On a recent family trip to Niagara Falls, my husband, daughter and I spent our first day in Seneca Falls, NY. This beautiful little town on the Seneca-Cayuga canal was once a vibrant industrial town, home to companies such as Gould Pumps (my husband the engineer was so excited) and Westcott which made wooden rulers.
Because of its location near the falls, the village became the third largest flour milling location after Rochester and Oswego. Industry has since moved out of the town, leaving it to rely heavily on tourism.

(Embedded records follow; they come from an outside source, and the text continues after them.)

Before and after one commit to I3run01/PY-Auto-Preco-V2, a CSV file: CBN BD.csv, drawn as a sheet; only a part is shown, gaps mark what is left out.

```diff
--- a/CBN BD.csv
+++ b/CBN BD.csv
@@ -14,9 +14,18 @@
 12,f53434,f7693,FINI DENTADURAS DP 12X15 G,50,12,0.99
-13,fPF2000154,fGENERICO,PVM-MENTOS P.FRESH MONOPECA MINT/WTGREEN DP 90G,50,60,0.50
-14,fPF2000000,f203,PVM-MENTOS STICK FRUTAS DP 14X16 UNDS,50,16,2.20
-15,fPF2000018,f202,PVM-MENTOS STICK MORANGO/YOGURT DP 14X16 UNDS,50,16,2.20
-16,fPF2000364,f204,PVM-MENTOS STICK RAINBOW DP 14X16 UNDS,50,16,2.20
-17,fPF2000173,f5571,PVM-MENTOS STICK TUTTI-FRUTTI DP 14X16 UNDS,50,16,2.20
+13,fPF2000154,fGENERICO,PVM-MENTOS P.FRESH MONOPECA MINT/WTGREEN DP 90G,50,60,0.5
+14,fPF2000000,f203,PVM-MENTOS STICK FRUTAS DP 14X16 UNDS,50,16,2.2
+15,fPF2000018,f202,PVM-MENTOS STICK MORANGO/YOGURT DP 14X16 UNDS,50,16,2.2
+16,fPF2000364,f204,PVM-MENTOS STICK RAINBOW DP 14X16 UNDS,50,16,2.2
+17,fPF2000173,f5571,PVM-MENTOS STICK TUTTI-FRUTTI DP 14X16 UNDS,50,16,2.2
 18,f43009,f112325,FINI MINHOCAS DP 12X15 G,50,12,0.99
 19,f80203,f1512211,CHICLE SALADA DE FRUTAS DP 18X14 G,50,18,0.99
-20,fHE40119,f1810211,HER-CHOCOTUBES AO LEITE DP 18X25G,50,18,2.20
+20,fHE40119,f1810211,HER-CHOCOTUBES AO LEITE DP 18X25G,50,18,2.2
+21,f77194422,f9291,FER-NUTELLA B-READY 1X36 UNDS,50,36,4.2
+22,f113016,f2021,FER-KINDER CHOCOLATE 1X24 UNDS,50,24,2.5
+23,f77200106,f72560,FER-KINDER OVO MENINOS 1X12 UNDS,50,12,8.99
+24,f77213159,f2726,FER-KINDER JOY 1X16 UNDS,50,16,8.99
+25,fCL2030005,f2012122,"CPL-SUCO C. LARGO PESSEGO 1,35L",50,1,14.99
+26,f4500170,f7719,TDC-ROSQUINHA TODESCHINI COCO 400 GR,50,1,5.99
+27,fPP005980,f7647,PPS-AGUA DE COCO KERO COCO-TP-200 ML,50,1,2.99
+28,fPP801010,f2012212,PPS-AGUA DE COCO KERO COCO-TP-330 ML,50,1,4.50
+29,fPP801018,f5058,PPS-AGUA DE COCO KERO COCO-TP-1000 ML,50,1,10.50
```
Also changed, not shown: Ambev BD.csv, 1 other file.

Seneca Falls played a prominent role in the Women’s Rights Movement because of one of its most famous and influential residents, Elizabeth Stanton Cady. The town was the site of the 1848 Seneca Falls Women’s Rights Convention, an event that served to propel the Women’s Rights Movement into the history books. Amelia Bloomer, of “bloomers” fame, introduced Susan B. Anthony to Elizabeth Cady and their friendship was a significant factor in the success of the women’s suffrage.
Seneca Falls is also reputed to be the inspiration for the movie It’s a Wonderful Life. Nobody really knows if this is true but the town has embraced this theory by opening a museum filled with movie memorabilia, hosting a 5K run in December and memorializing the infamous “movie” bridge with street signs at both ends.
Of course, this blog post is titled “Seneca Knitting Mills” and here’s why. Our very first stop in the town was a parking lot along the canal. Imagine my excitement when this is what I saw:
This knitting mill was a significant part of the town’s economy for over a hundred years. One of its most famous products is Red Top Socks. If you happen to be a camper or hiker, you know these socks.
This little town was well worth the visit and we had a blast exploring all it had to offer. I highly recommend adding it to any trip to upstate New York!